[00:10:22.20] It sounds really cool. Let me ask you kind of a baseline question, that as I’m learning about how you’ve done this - but I’m starting kind of from where I’m coming from, and probably where more than a few of our listeners have… I’m used to using Docker, and getting in a container, and it has access to an NVIDIA GPU, kind of the way a lot of folks are doing it… Can you kind of tell us a little bit about what the difference is between that kind of classical approach that a lot of people use, and in what ways are you differentiating and stepping up from that into brev.dev?

Yeah. And can you explain to me maybe where are you running this container? Are you running this on your machine? It has the NVIDIA GPUs…?

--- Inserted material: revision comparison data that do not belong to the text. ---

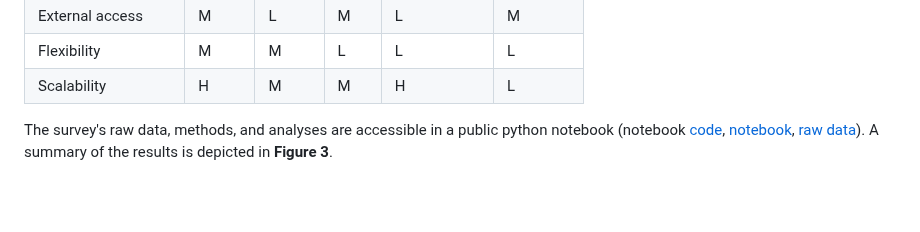
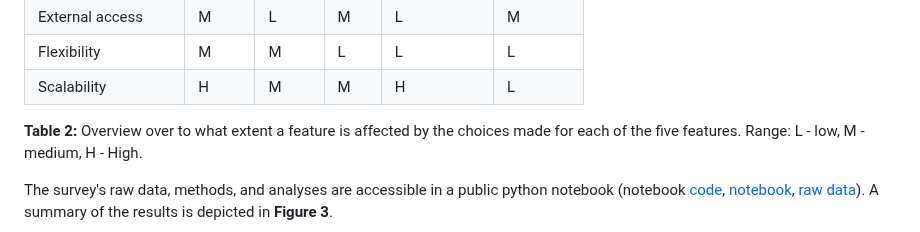
Before and after one commit to pha4ge/infrastructure-resources, a Markdown page: docs/recommendations.md, the part around the change. Rendered like a GitHub page; blank space fills up the shorter version.

Commit message:
Update recommendations.md
Added legend to table 2

```diff
--- a/docs/recommendations.md
+++ b/docs/recommendations.md
@@ -190,6 +190,7 @@ The choices made for each of the five factors mentioned will determine what feat
 | Flexibility | M | M | L | L | L |
 | Scalability | H | M | M | H | L |
 
+**Table 2:** Overview over to what extent a feature is affected by the choices made for each of the five features. Range: L - low, M - medium, H - High.
 
 The survey's raw data, methods, and analyses are accessible in a public python notebook (notebook [code](recommendations-data/infra_recs_analyses.ipynb), [notebook](https://colab.research.google.com/github/pha4ge/infrastructure-resources/blob/main/docs/recommendations-data/infra_recs_analyses.ipynb), [raw data](recommendations-data/survey-data.tsv)). A summary of the results is depicted in **Figure 3**.
 
```
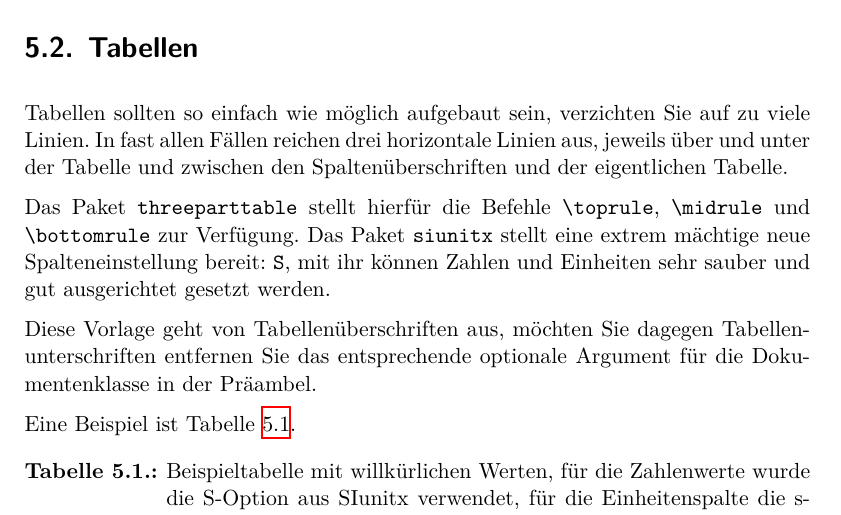
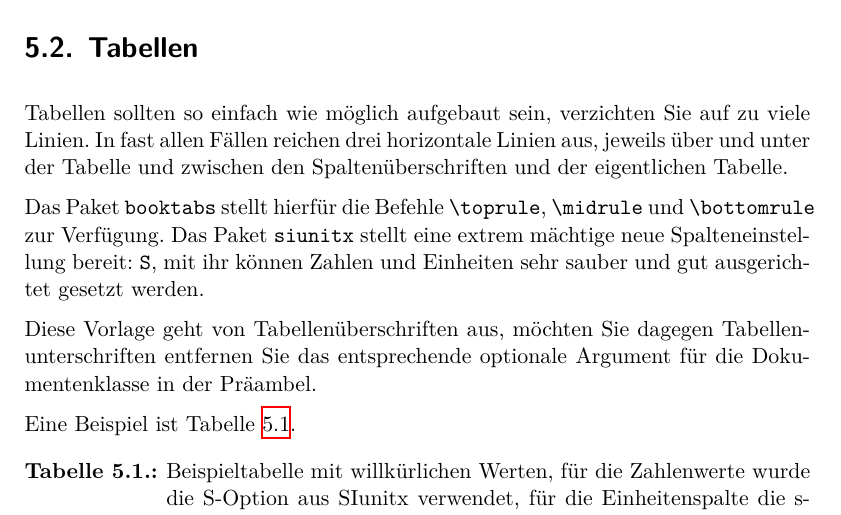
Before and after one commit to maxnoe/tudothesis, a LaTeX thesis (BachelorArbeit.tex, which reads Inhalt/04_figs_tabs.tex): part of page 12 of 15, cut so that both start at the same text. Compiled offline with XeLaTeX; a LaTeX package or settings file that is missing is left out.

Commit message:
- Rechtschreibfehler

```diff
--- a/Inhalt/04_figs_tabs.tex
+++ b/Inhalt/04_figs_tabs.tex
@@ -20,7 +20,7 @@ Setzen Sie Punkte hinter Abbildungsunterschriften.
 
 Tabellen sollten so einfach wie möglich aufgebaut sein, verzichten Sie auf zu viele Linien. In fast allen Fällen reichen drei horizontale Linien aus, jeweils über und unter der Tabelle und zwischen den Spaltenüberschriften und der eigentlichen Tabelle.
 
-Das Paket \texttt{threeparttable} stellt hierfür die Befehle \verb_\toprule_, \verb_\midrule_ und
+Das Paket \texttt{booktabs} stellt hierfür die Befehle \verb_\toprule_, \verb_\midrule_ und
 \verb_\bottomrule_ zur Verfügung.
 Das Paket \texttt{siunitx} stellt eine extrem mächtige neue Spalteneinstellung bereit: \texttt{S}, mit ihr können Zahlen und Einheiten sehr sauber und gut ausgerichtet gesetzt werden.
 
```
Also changed, not shown: BachelorArbeit.pdf.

You have to have a set of images that you have set up, there’s a bunch of configuration ahead of time, which I know I don’t have to do on yours… But essentially, I’m having to say, okay, I have a GPU available in some place on the network, or maybe in the cloud, and I’m going to do those configurations, and then maybe I’m on my laptop, maybe I’m on a server, but a lot of people are logging into containers to do the work, and then trying to move the container around, and be able to access those resources from different locations. I’m starting from that because it has some good things, but it also has some real pain in the butt aspects to it, in terms of having to make it all work… It sounds like what you’re describing up front is a really good user experience, and so I’m trying to get a sense of what the differences are in the two.

Yeah. So I think at a minimum, if you want to just run a Brev environment, with or without a container, whether or not you have that setup, the way we kind of handle this is with a simple Bash script. Knowing that every Brev environment is running the same version of Ubuntu - we have the specific version listed in our docs - running a Bash script… Bash is ubiquitous, it’s available, and you can run anything on it, or you can install anything with it rather. So you can start with just a Bash script; if you don’t want to run a container, if you just want to try something and have that run.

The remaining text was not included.